I think we’re all excited for that. 

Yes, I was taking a tour of the academy, and the programs from the last performance before the shutdown were still sitting there. It was like time had just stood still. But now we’re back and ready to do 24 performances of the Nutcracker and I’m looking forward to seeing several of them. One of the things that’s exciting about the way Angel and his team approach the casting is that the roles get rotated throughout the run, so you find different people doing different roles on different nights. The theater geek in me just loves things like that. Be it ballet or opera or a concert, you see and learn different things if you experience it more than once. It’s one of the privileges of the job. 

What did you learn that surprised you?
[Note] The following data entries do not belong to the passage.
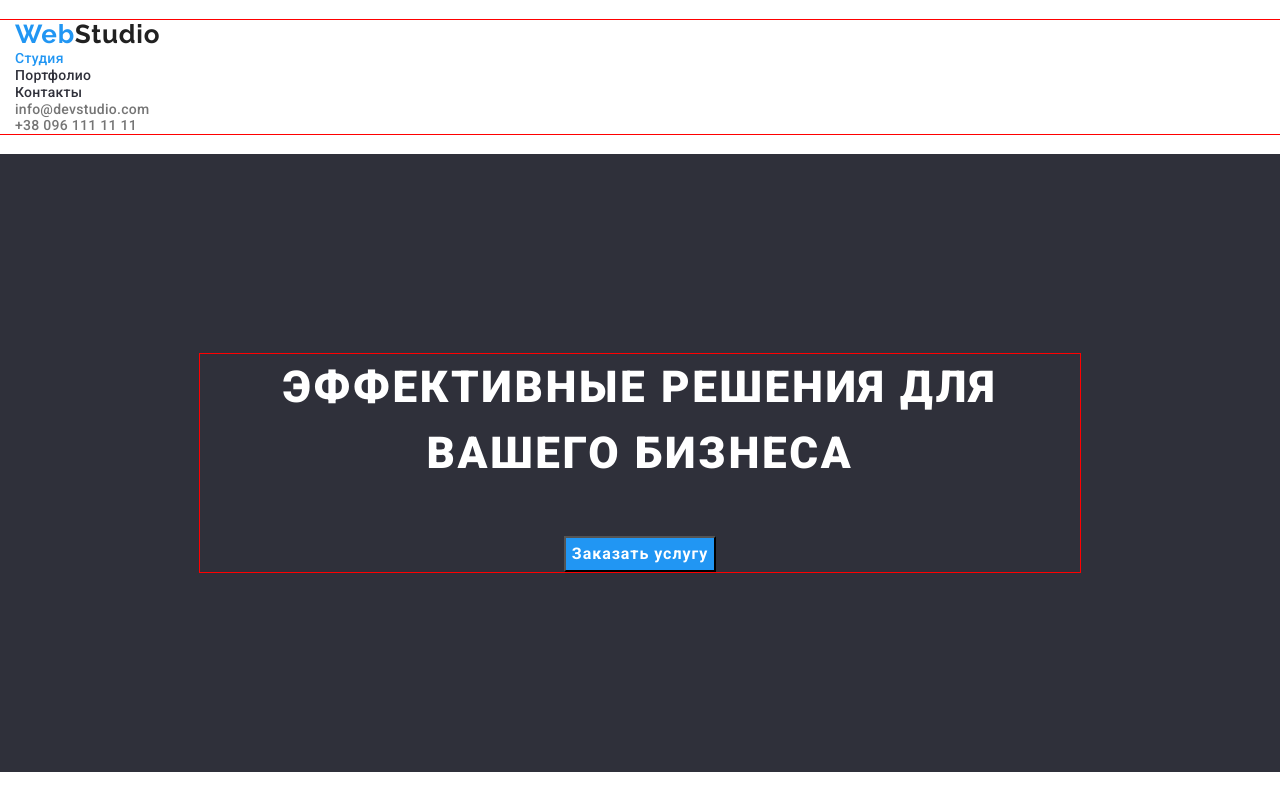
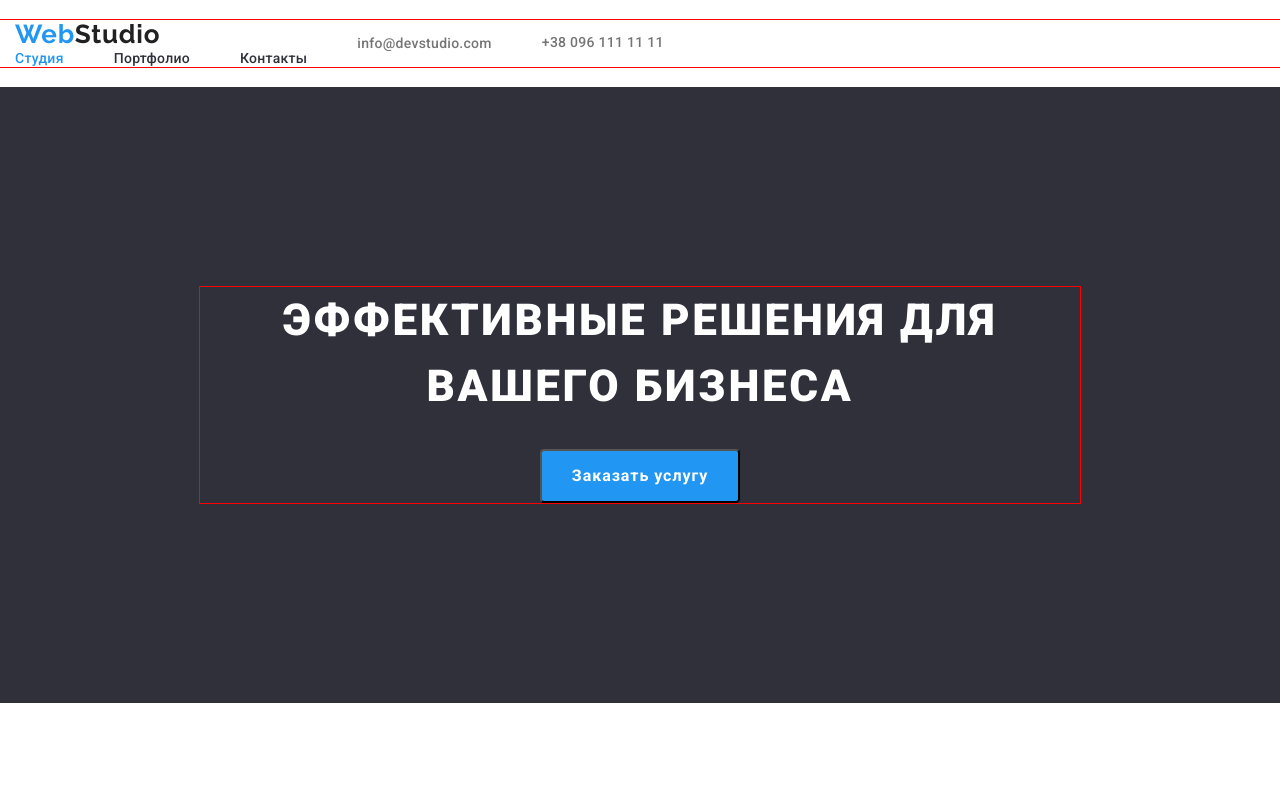
Before and after one commit to dmstepanuik/hw-3, a plain HTML site: page index.html in a window 1280 px wide. Shown: the top 793 px of the page. Drawn offline with nearby package versions, Linux system fonts and the light colour scheme.

Commit message:
add flex

```diff
--- a/css/styles.css
+++ b/css/styles.css
@@ -36,7 +36,8 @@ body {
 
 .container {
   width: 1200;
-  margin: 0 auto;
+  margin-left: auto;
+  margin-right: auto;
   padding-left: 15px;
   padding-right: 15px;
   outline: 1px solid red;
@@ -56,6 +57,11 @@ body {
 }
 /* ----------------HEADER------------- */
 
+.main-nav{
+  display: flex;
+  align-items: center;
+}
+
 .header {
   background-color: var(--main-title-color);
   padding-top: 20px;
@@ -64,8 +70,20 @@ body {
 
 .list {
   list-style: none;
+  padding: 0px;
+  margin: 0px;
+  display: flex;
+}
+.header-item {
+margin-right: 50px;
+}
+.header-nav .iteam + .iteam{
+  margin-left: 50px;
 }
 
+/* .header-nav .item:(:last-child){
+  margin-right: 50px;
+} */
 .logo {
   font-family: 'Raleway', sans-serif;
   font-style: normal;
@@ -94,7 +112,8 @@ body {
   line-height: 1.14;
   letter-spacing: 0.02em;
   color: var(--second-title-color);
-}
+  }
+
 .header-item-tel {
   font-weight: 500;
   font-size: 14px;
@@ -154,12 +173,16 @@ body {
   letter-spacing: 0.06em;
   text-transform: uppercase;
   color: var(--main-title-color);
+  margin-bottom: 30px;
 }
 .hero-btn {
   background: var(--accent-color);
+  border-radius: 4px;
+  padding: 10px; 32px;
+  min-width: 200px;
   margin: 0 auto;
   display: block;
-  margin-top: 50px;
+
 }
 
 .work-btn-current {
@@ -206,6 +229,7 @@ body {
   letter-spacing: 0.03em;
   text-transform: uppercase;
   color: var(--forth-title-color);
+  margin-top: 0px;
   margin-bottom: 10px;
 }
 .characteristics-list {
@@ -218,6 +242,7 @@ body {
   line-height: 1.71;
   letter-spacing: 0.03em;
   color: var(--third-title-color);
+  margin-top: 0px;
   margin-bottom: 94px;
 }
 /* ---------ABOUT---------------- */
@@ -257,7 +282,10 @@ body {
 }
 .team-list {
   list-style: none;
-}
+  }
+  .team-list > .item:nth-child(3n){
+    background-color: #F5F4FA;
+  }
 .team-item {
   font-size: 16px;
   line-height: 1.19;
@@ -266,8 +294,8 @@ body {
 }
 .team {
   background-color: #f5f4fa;
-  margin-bottom: 50px;
-  padding-bottom: 94px;
+  margin-top: 0px;
+  margin-bottom: 94px;
 }
 /* -------------FOOTER----------------- */
 .footer {
--- a/index.html
+++ b/index.html
@@ -16,7 +16,7 @@
   </head>
   <body>
     <header class="header">
-      <div class="container">
+      <div class="container main-nav">
       <nav class="header-nav">
         <a class="logo link" href="lang=en">Web<span class="logo-accent">Studio</span></a>
         <ul class=" list">
```
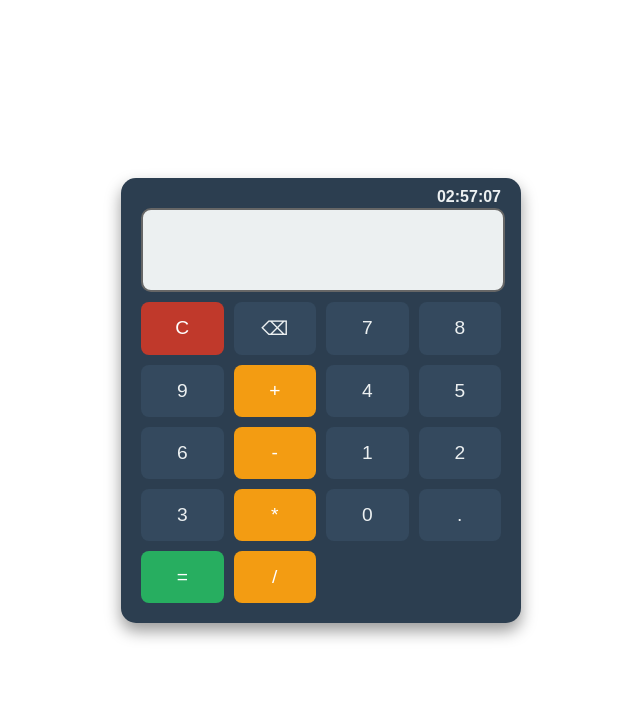
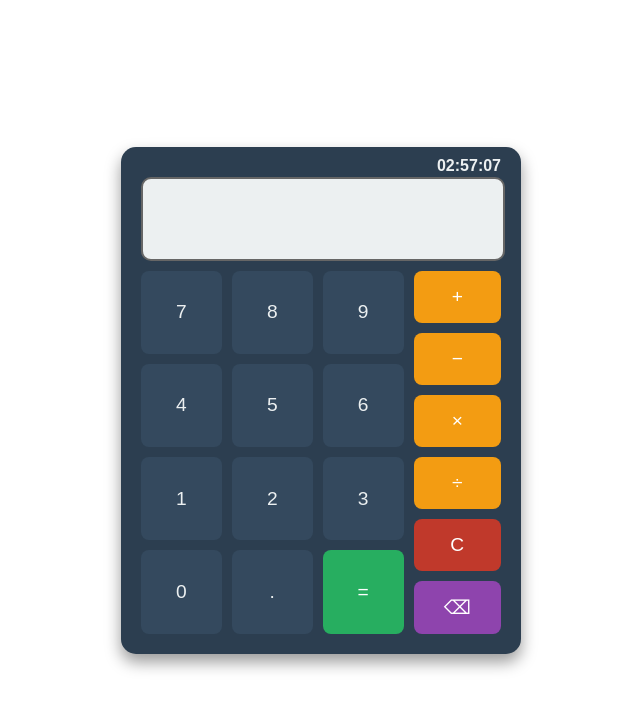
Before and after one commit to Jaypro23/Scientific-calculator, a plain HTML site: page index.html.1.html in a window 1280 px wide. Shown: the whole page, without its empty margins (319-959 px from the left). Drawn offline with Linux system fonts and the light colour scheme.

Commit message:
Update index.html.1.html

```diff
--- a/index.html.1.html
+++ b/index.html.1.html
@@ -1,6 +1,5 @@
 <!DOCTYPE html>
 <html lang="en">
-
 <head>
     <meta charset="UTF-8">
     <meta name="viewport" content="width=device-width, initial-scale=1.0">
@@ -17,7 +16,6 @@
             background: white;
             color: black;
         }
-
         .calculator {
             background: #2c3e50;
             padding: 20px;
@@ -27,7 +25,6 @@
             width: 360px;
             position: relative;
         }
-
         .time {
             position: absolute;
             top: 10px;
@@ -36,7 +33,6 @@
             font-size: 1em;
             font-weight: bold;
         }
-
         #display {
             width: calc(100% - 20px);
             height: 60px;
@@ -50,13 +46,22 @@
             color: #2c3e50;
             display: block;
         }
-
         .buttons {
-            display: grid;
-            grid-template-columns: repeat(4, 1fr);
+            display: flex;
             gap: 10px;
         }
-
+        .numbers {
+            display: grid;
+            grid-template-columns: repeat(3, 1fr);
+            gap: 10px;
+            flex: 3;
+        }
+        .operators {
+            display: grid;
+            grid-template-columns: 1fr;
+            gap: 10px;
+            flex: 1;
+        }
         button {
             padding: 15px;
             font-size: 1.2em;
@@ -67,76 +72,50 @@
             border-radius: 8px;
             transition: all 0.3s ease-in-out;
         }
-
         button:hover {
             background: #3a539b;
             transform: scale(1.1);
         }
-
-        .operator {
-            background: #f39c12;
-            color: white;
-        }
-
-        .operator:hover {
-            background: #e67e22;
-        }
-
-        .equal {
-            background: #27ae60;
-            color: white;
-        }
-
-        .equal:hover {
-            background: #2ecc71;
-        }
-
-        .clear {
-            background: #c0392b;
-            color: white;
-        }
-
-        .clear:hover {
-            background: #e74c3c;
-        }
-
-        .dark-mode {
-            background: #141e30;
-            color: white;
-        }
-
-        .neon-mode {
-            background: black;
-            color: cyan;
-        }
+        .operator { background: #f39c12; color: white; }
+        .operator:hover { background: #e67e22; }
+        .equal { background: #27ae60; color: white; }
+        .equal:hover { background: #2ecc71; }
+        .clear { background: #c0392b; color: white; }
+        .clear:hover { background: #e74c3c; }
+        .backspace { background: #8e44ad; color: white; }
+        .backspace:hover { background: #9b59b6; }
     </style>
 </head>
-
 <body>
     <div class="calculator">
         <div class="time" id="timeDisplay"></div>
-        <input type="text" id="display" disabled>
+        <input type="text" id="display" readonly>
         <div class="buttons">
-            <button class="clear" onclick="clearDisplay()">C</button>
-            <button onclick="backspace()">⌫</button>
+            <div class="numbers">
                 <button onclick="appendToDisplay('7')">7</button>
                 <button onclick="appendToDisplay('8')">8</button>
                 <button onclick="appendToDisplay('9')">9</button>
-            <button class="operator" onclick="appendToDisplay('+')">+</button>
                 <button onclick="appendToDisplay('4')">4</button>
                 <button onclick="appendToDisplay('5')">5</button>
                 <button onclick="appendToDisplay('6')">6</button>
-            <button class="operator" onclick="appendToDisplay('-')">-</button>
                 <button onclick="appendToDisplay('1')">1</button>
                 <button onclick="appendToDisplay('2')">2</button>
                 <button onclick="appendToDisplay('3')">3</button>
-            <button class="operator" onclick="appendToDisplay('*')">*</button>
                 <button onclick="appendToDisplay('0')">0</button>
                 <button onclick="appendToDisplay('.')">.</button>
-            <button class="equal" onclick="calculateResult()">=</button>
-            <button class="operator" onclick="appendToDisplay('/')">/</button>
+                <button onclick="calculateResult()" class="equal">=</button>
+            </div>
+            <div class="operators">
+                <button class="operator" onclick="appendToDisplay('+')">+</button>
+                <button class="operator" onclick="appendToDisplay('-')">−</button>
+                <button class="operator" onclick="appendToDisplay('*')">×</button>
+                <button class="operator" onclick="appendToDisplay('/')">÷</button>
+                <button class="clear" onclick="clearDisplay()">C</button>
+                <button class="backspace" onclick="backspace()">⌫</button>
             </div>
         </div>
+    </div>
+
     <script>
         function appendToDisplay(value) {
             document.getElementById("display").value += value;
@@ -166,5 +145,4 @@
         updateTime();
     </script>
 </body>
-
 </html>
```
Lines whose indentation alone changed are shown as unchanged.
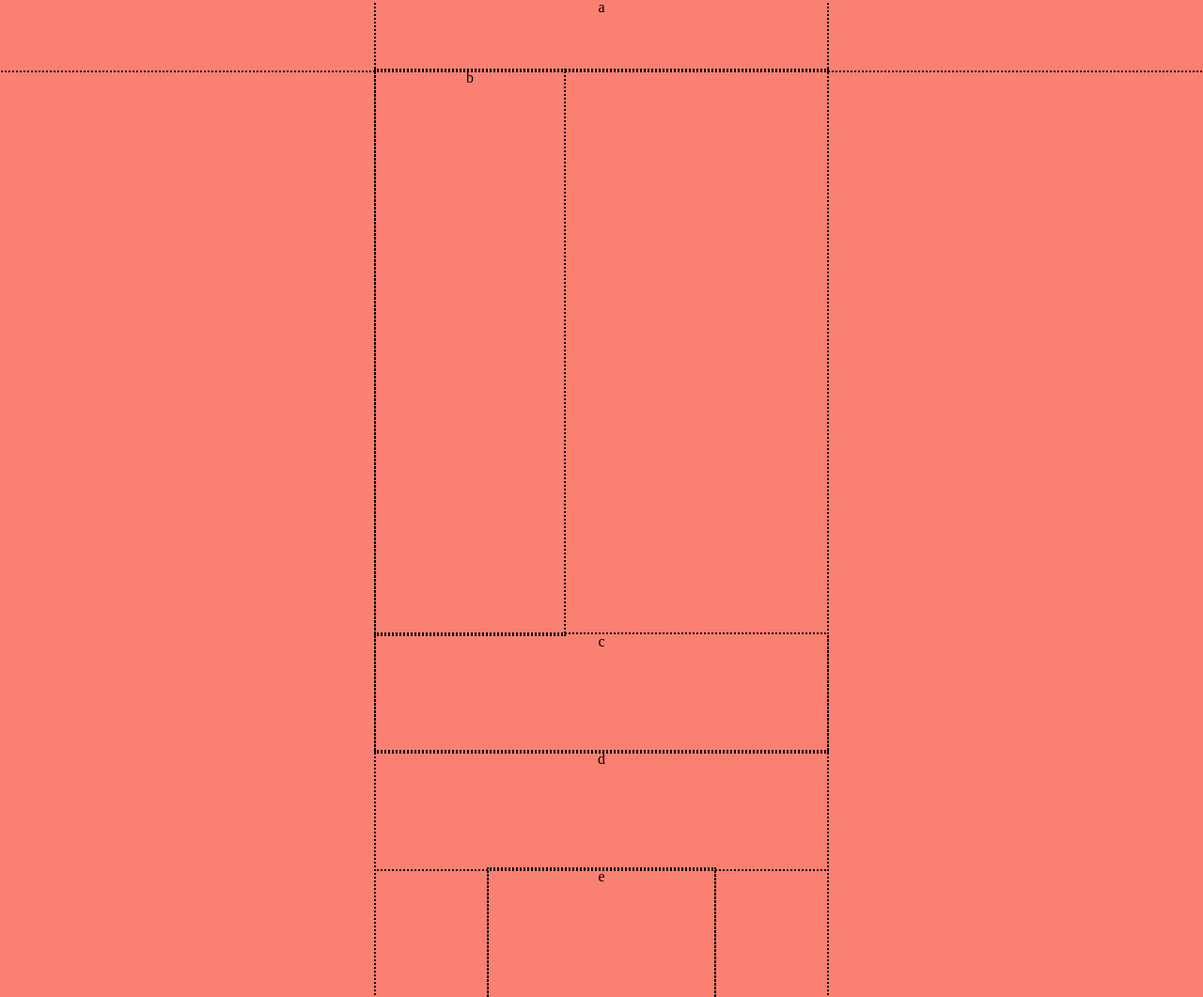
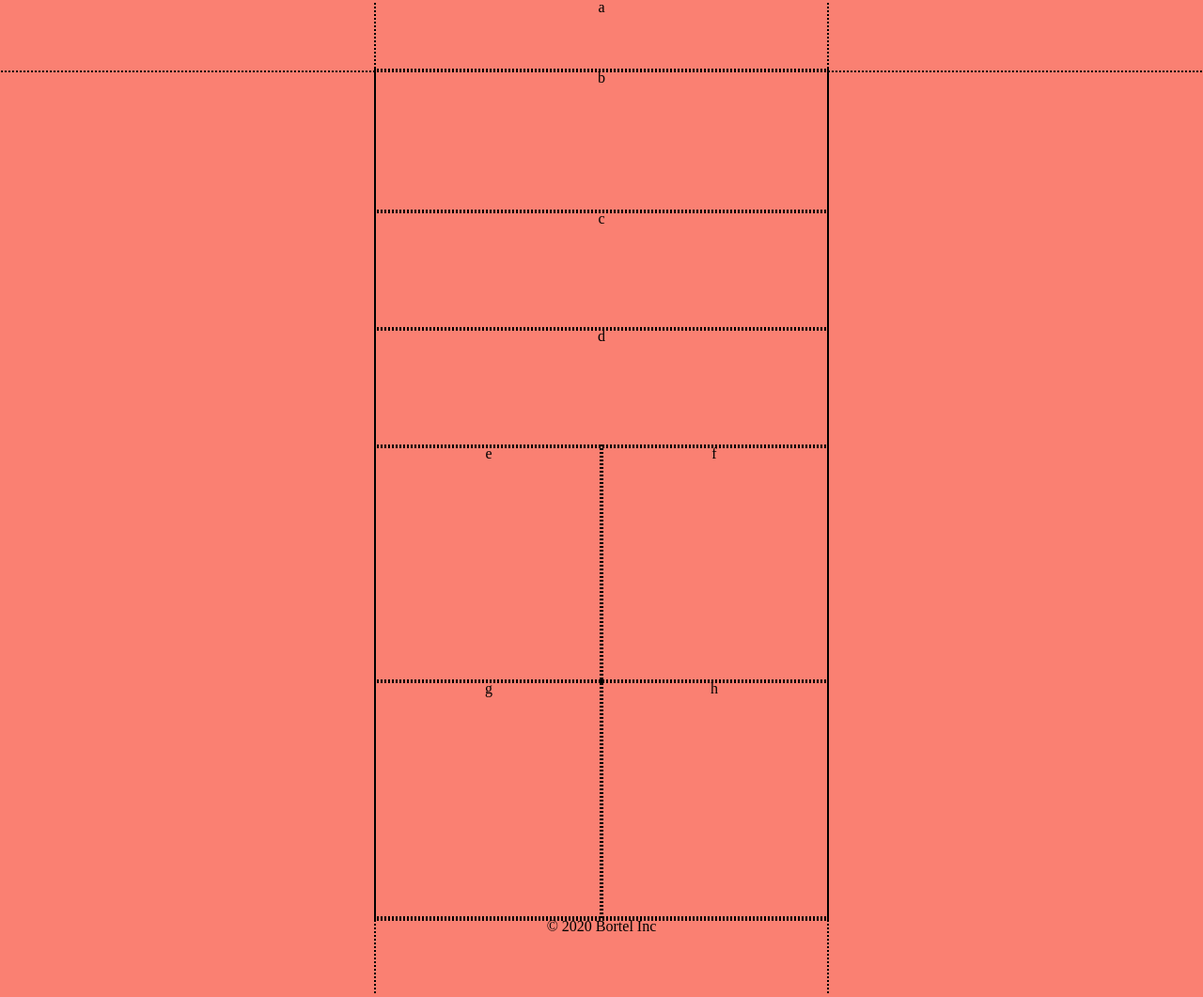
Before and after one commit to Chris-Bortel/lab-01, a plain HTML site: page index.html in a window 1280 px wide. Shown: the top 1061 px of the page at 94% size. Drawn offline with Linux system fonts and the light colour scheme.

Commit message:
mobile is set, still need to align the letters both vertically and horizontally center

```diff
--- a/css/layout.css
+++ b/css/layout.css
@@ -45,6 +45,7 @@
   p {
     height: 250px;
     width: 240px;
+    float: left;
     /* display: inline-block; */
   }
 
--- a/css/state.css
+++ b/css/state.css
@@ -4,12 +4,12 @@
     background-color: salmon;
   }
 
-  aside {
+  /* aside {
     height: 600px;
     width: 200px;
   }
   section {
     display:table;
-  }
+  } */
 
 }
```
The intensity of the dancers’ schedules, I mean they have class or rehearsals every day. They work really, really hard and it’s deeply collaborative. Between performances and shows, you’re around people all the time so you learn to collaborate early on. For me, I’ve just enjoyed getting to know them now that we get to see one another in person. 

So what exactly does a Chief Advancement Officer do? 

I essentially oversee all marketing, fundraising and PR for the business. There’s so much crossover between the needs of the marketing dept. and the needs of the development side of the business. Having someone in my role lets us take a more global view and bridges any of the miscommunications that might occur. Especially as we do the rebrand and start to implement our strategic planning. We’ve launched our new season under the new name, Philadelphia Ballet. 

I noticed that, what prompted the change? 

Back in 1963 the founder, Barbara Weisberger, originally wanted to call it the Philadelphia Ballet. But there was a dance school with a similar name so she wasn’t able to use it. She went with PA ballet, but now, as the expectations of what arts organizations need to be for the cities in which they exist, we can have a much more authentic relationship with the city by being named for the city we serve. People have really responded positively to the name change so I’m really happy about that. 

Let me ask a random question, when was the last time you went out dancing?

Oh gosh! It was pre-pandemic. It was probably late 2019 while I was living in San Francisco. I had a fun night out with some of my Brazilian and Peruvian friends. We went out disco dancing and danced all night. I miss that!

We have places to dance here too. Have you been to any of the clubs?

A few; I had some friends in town and we went to see a Fringe show, a dancer named Gunnar Montana. After the show we went to several places, ending up at the Tavern piano bar. We had a good time. 

I saw that show too, Gunnar always brings it. What’s your favorite genre of music? 

I love all of the old great pop and disco music. I’m Australian so of course I grew up with Kylie Minogue. I think my favorite pop band is Pet Shop Boys, I love them. I’m pretty agnostic about different music genres, I listen to all sorts of music. 

Any fun twin stories?

I was told that like a lot of twins, when we were toddlers, we had our own secret language. There was also a time in Chicago once when someone thought I was my twin and wouldn’t believe I wasn’t Mark. I had to pull out my license to prove it. It’s bizarre.

What’s the worst opera you’ve ever seen?

Well, when I was working for the Houston Grand Opera, there was a production of Faust and it was terrible. It was the longest night of my life, I thought I’d never get out of there. And I love Faust, but sometimes things just don’t work. Now one of the most entertaining ones was in Australia, we did an opera based on Lindy Chamberlin’s story. 

The “dingo ate my baby” lady! 

Yes! It wasn’t the greatest opera, but gosh it was fun.